The Role of Proximity Dimensions in Facilitating University-Industry Collaboration in Peripheral Regions: Insights from a Comparative Case Study in Northern Norway
It is commonly argued in the literature on regional innovation that regions must continuously develop new economic activities to compensate for economic decline. If a region manages to diversify from an existing path, it can sustain long-term economic development. One of the measures taken to increase these types of opportunities and to avoid lock-in is to stimulate a closer relationship and collaboration between universities and industry partners. However, we know little about the formation and investigation of successful university-industry relationships in regions outside metropolitan areas. This paper seeks to fill this research gap by investigating how different dimensions of cognitive, organizational, social and geographical proximity facilitate or hinder innovation processes in collaborations between industry and universities in peripheral regions. We find that social proximity, combined with high organizational proximity, overcomes the barriers presented by low geographical proximity. Social proximity compensates for thin regional structures with few high-tech firms, a lack of knowledge producers and a weak support system. An important policy implication is that stimulating collaboration within areas of expertise possessed by university and industry partners create potential for innovation.

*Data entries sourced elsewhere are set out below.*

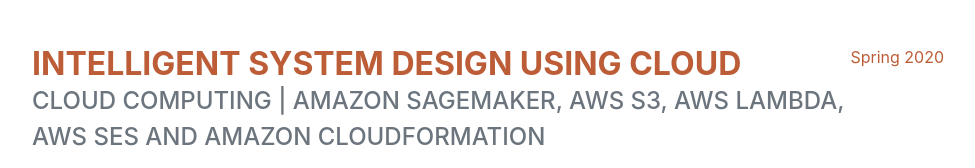
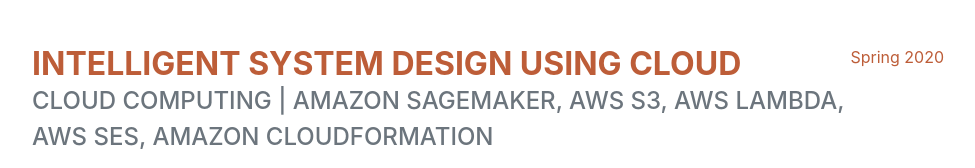
Before and after one commit to avaibh/avaibh.github.io, a plain HTML site: page index.html in a window 1280 px wide. Shown: the part 3190-3358 px from the top of the page, without its empty margins (288-1263 px from the left). Drawn offline with nearby package versions, Linux system fonts and the light colour scheme; files whose address does not match are found by name; a web font is replaced by a local one.

Commit message:
Fine tuning

```diff
--- a/index.html
+++ b/index.html
@@ -153,7 +153,7 @@
                     <div class="d-flex flex-column flex-md-row justify-content-between mb-5">
                         <div class="flex-grow-1">
                             <h3 class="mb-0"> <a href="https://github.com/im-vaibhav/Intelligent-System-Design-using-Cloud" target="_blank">Intelligent System Design using Cloud</a></h3>
-                            <div class="subheading mb-3">Cloud Computing | Amazon Sagemaker, AWS S3, AWS Lambda, AWS SES and Amazon CloudFormation</div>
+                            <div class="subheading mb-3">Cloud Computing | Amazon Sagemaker, AWS S3, AWS Lambda, AWS SES, Amazon CloudFormation</div>
                             <p>Email Spam Detector is a serverless, microservice driven application, powered by a machine learning model to predict whether an email is spam or not. This system that upon receipt of an email message, automatically flag it as spam or not, based on the prediction obtained from the ML model. And it replies back to the sender of the email with a reasonable prediction.</p>
                         </div>
                         <div class="flex-shrink-0"><span class="text-primary">Spring 2020</span></div>
```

This work is licensed under a Creative Commons Attribution-NonCommercial 4.0 International License.
Authors contributing to The Arctic Review on Law and Politics agree to publish their articles under the Creative Commons Attribution-NonCommercial 4.0 International license, allowing third parties to share their work (copy, distribute, transmit) and to adapt it, under the condition that the authors are given credit, that the work is not used for commercial purposes, and that in the event of reuse or distribution, the terms of this license are made clear.